What is Japanese Knotweed?
Japanese Knotweed (Fallopia Japonica) is a strong-growing, perennial plant. In spring and summer, bamboo-like shoots grow to 2.1m (7ft) tall. Leaves are up to 14cm (5½in) in length and the creamy-white flower tassels produced in late summer and early autumn reach up to 15cm (6in).
An amendment to the Anti-social Behaviour, Crime and Policing Act 2014 includes Japanese knotweed and other invasive non-native plants. The Home Office guidance note is available to download here.
Soils contaminated with Japanese Knotweed can be buried and encapsulated within a ‘fully lined tomb cell’ situated on the development site which prevents the very expensive need to transport the contaminated soil to a licensed landfill site.
A ‘cell’ allowing for a 2m burial depth is excavated, a puncture proof geotextile or protective layer of sand is placed and then Greenfix 600 Knotweed Barrier is deployed ensuring that the entire ‘cell’ is lined allowing for enough excess material around the perimeter to facilitate the eventual ‘capping’ of the cell. The contaminated soils are then placed within the ‘lined cell’ and then the ‘cap’ is placed and sealed to the overlapping excess edges to ensure the cell is fully sealed and encapsulated. A further deployment of puncture proof geotextile or protective layer of sand is placed and the area is buried deep enough to prevent any potential penetration of the area in the future.
Installed vertically around the perimeter of a development site to prevent the lateral ingress of roots.
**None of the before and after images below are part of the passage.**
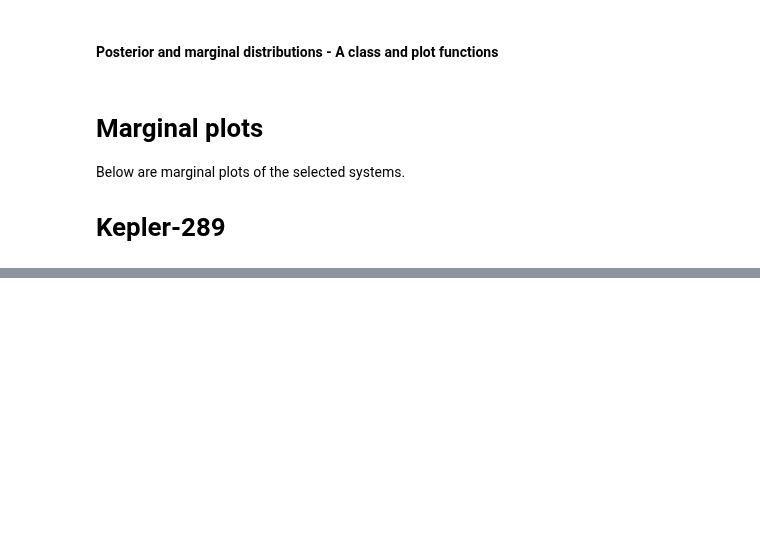
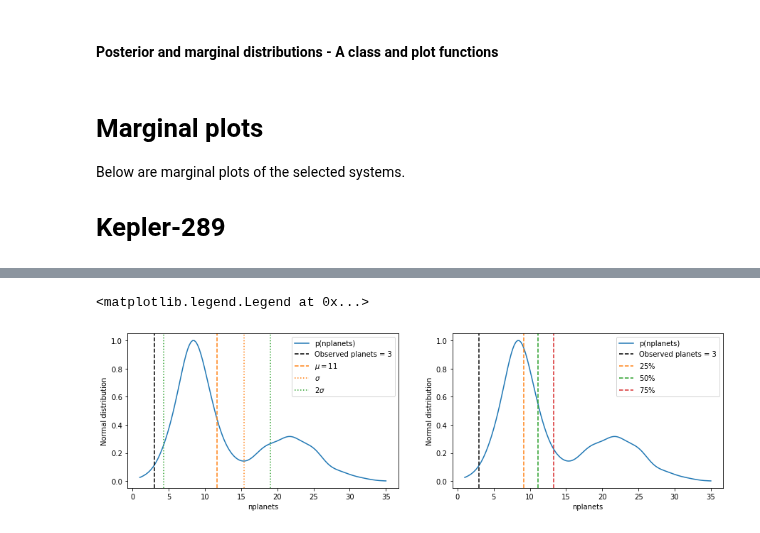
Before and after one commit to fjbautistas/kde_example, a Jupyter notebook: Marginal_Distributions.ipynb, the cells around one changed output, grey strips where cells are left out. Drawn from its saved outputs; the diff is of its cells as text; code cells hidden in the pictures; blank space fills up the shorter version.

Commit message:
study of Kepler-289

```diff
--- a/Marginal_Distributions.ipynb
+++ b/Marginal_Distributions.ipynb
@@ -384,4 +400,7 @@ Below are marginal plots of the selected systems.
 # %%
 # System and Prior:
 systm = obs_data[obs_data.sys_name == "Kepler-289"]
-prueba = prior(dng.ms, dng.metal, [systm.ms, systm.dms], [systm.metal,systm.dmetal])
+prior_kepler = prior(dng.ms, dng.metal,
+                     [systm.ms, systm.dms],
+                     [systm.metal,systm.dmetal])
+prior_kepler.prior_pdf()
@@ -389,0 +407,5 @@ prueba = prior(dng.ms, dng.metal, [systm.ms, systm.dms], [systm.metal,systm.dmet
+# %%
+# likelihoods: no-perturbartion
+liken_1 = optimal_pdf(dn.ms, dn.metal, dn.nplanets); liken_1.pdf()
+liken_2 = optimal_pdf(dn.ms, dn.metal, dn.md);       liken_2.pdf()
+liken_3 = optimal_pdf(dn.ms, dn.metal, dn.com);      liken_3.pdf()
@@ -389,0 +420,5 @@ prueba = prior(dng.ms, dng.metal, [systm.ms, systm.dms], [systm.metal,systm.dmet
+# %%
+# likelihoods: no-perturbartion
+likeh_1 = optimal_pdf(dh.ms, dh.metal, dh.nplanets); likeh_1.pdf()
+likeh_2 = optimal_pdf(dh.ms, dh.metal, dh.md);       likeh_2.pdf()
+likeh_3 = optimal_pdf(dh.ms, dh.metal, dh.com);      likeh_3.pdf()
@@ -389,0 +428,30 @@ prueba = prior(dng.ms, dng.metal, [systm.ms, systm.dms], [systm.metal,systm.dmet
+# %%
+m1 = Marginal(likeh_1, prior_kepler)
+m1.marginal()
+# %%
+fig, ax = plt.subplots(1, 2, figsize=(15,4))
+
+ax[0].plot(liken_1.real_interval[2], m1.marginal/m1.marginal.max(), label="p(nplanets)")
+ax[0].set_xlabel("nplanets")
+ax[0].set_ylabel("Normal distribution")
+ax[0].axvline(x = systm.n_planets.values, ls='--', c="k", label = "Observed planets = 3")
+ax[0].axvline(x = mean, ls='--', c="C1", label = r"$\mu = 11$")
+ax[0].axvline(x = mean+std, ls=':', c="C1", label = r"$\sigma$")
+ax[0].axvline(x = mean+2*std, ls=':', c="C2", label = r"$2\sigma$")
+ax[0].axvline(x = mean-2*std, ls=':', c="C2")
+ax[0].legend()
+
+
+ax[1].plot(liken_1.real_interval[2], m1.marginal/m1.marginal.max(), label="p(nplanets)")
+ax[1].set_xlabel("nplanets")
+ax[1].set_ylabel("Normal distribution")
+
+ax[1].axvline(x = systm.n_planets.values, ls='--', c="k", label = "Observed planets = 3")
+ax[1].axvline(x = p_25, ls='--', c="C1", label = r"$25\%$")
+ax[1].axvline(x = p_50, ls='--', c="C2", label = r"$50\%$")
+ax[1].axvline(x = p_75, ls='--', c="C3", label = r"$75\%$")
+
+ax[1].legend()
+# %% [output]
+<matplotlib.legend.Legend at 0x...>
+[figure, added]
```
Also changed, not shown: parts of 5 cells of this notebook.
Installed horizontally over the development area to protect roads, paved surfaces, floored areas and buildings.
Greenfix 600 Knotweed Barrier
Minimum 25 year service life once buried
Conforms to the Environment Agency’s ‘The Knotweed Code of Practice’ document